How to turn your craziest ideas into something artistic and functional? How to design something that you put together over 8000km away, from materials you order online? These are some of the challenges we have been wondering for the last few weeks. In this blog post you can see how our concepts are becoming a reality as we have four weeks before the construction starts at Reno.

Pike design.jpg

Blending simple & natural elements and modern technology seems to take us forward all the time. Here on the left you can see a rough prototype we came up with in order to get ideas for the structure of the pike head. We then decided to stop thinking that we can beat evolution and took a real pike head into a 3D scanner, which eventually led to an executable 3D model.

Pike surface.jpg

Another example is the exterior for our installation. We had a range of ideas and suggestions for different materials and designs that we had been discussing for weeks, but once we started experimenting with samples and prototypes, it all came together. First it was a pile of strips of cardboard, and at the end of the evening, we had tried out the shape with plywood and applied a cardboard sample into a 1:5 size model of the whole structure.

Drawing sketches and throwing around ideas is important but for us results have been happening when we can see and feel the materials and try them out on rough prototypes. Of course this comes as no news to design-minded individuals like you, but in a large project like this where time is limited and tasks are divided, it is especially hard to get everyone in on the process of turning ideas into prototypes. For us the bi-weekly meetings have been essential, as everyone turns up there ready to work and brainstorm.

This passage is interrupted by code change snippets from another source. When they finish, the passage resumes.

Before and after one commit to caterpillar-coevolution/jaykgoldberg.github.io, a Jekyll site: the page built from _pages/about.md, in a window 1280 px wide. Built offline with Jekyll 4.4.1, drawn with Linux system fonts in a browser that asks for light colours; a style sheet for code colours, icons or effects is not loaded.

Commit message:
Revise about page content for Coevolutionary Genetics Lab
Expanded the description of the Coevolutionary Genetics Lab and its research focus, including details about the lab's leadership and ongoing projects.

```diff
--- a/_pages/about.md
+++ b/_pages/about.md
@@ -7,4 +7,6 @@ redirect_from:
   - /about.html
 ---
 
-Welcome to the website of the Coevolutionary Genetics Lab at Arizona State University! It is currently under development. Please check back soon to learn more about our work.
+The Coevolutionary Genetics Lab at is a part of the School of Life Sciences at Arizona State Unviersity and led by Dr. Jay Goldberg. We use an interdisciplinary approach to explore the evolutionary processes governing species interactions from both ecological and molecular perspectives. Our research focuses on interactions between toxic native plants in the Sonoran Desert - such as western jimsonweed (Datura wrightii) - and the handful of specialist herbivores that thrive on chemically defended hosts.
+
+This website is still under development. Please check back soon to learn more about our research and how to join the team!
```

Next up, we are really going to bring the pike to life as we start designing lighting, sounds and of course the instruments inside. Now that we have (literally) slain the pike, we can turn its head into a Kantele just like in the Kalevala songs.

- Jan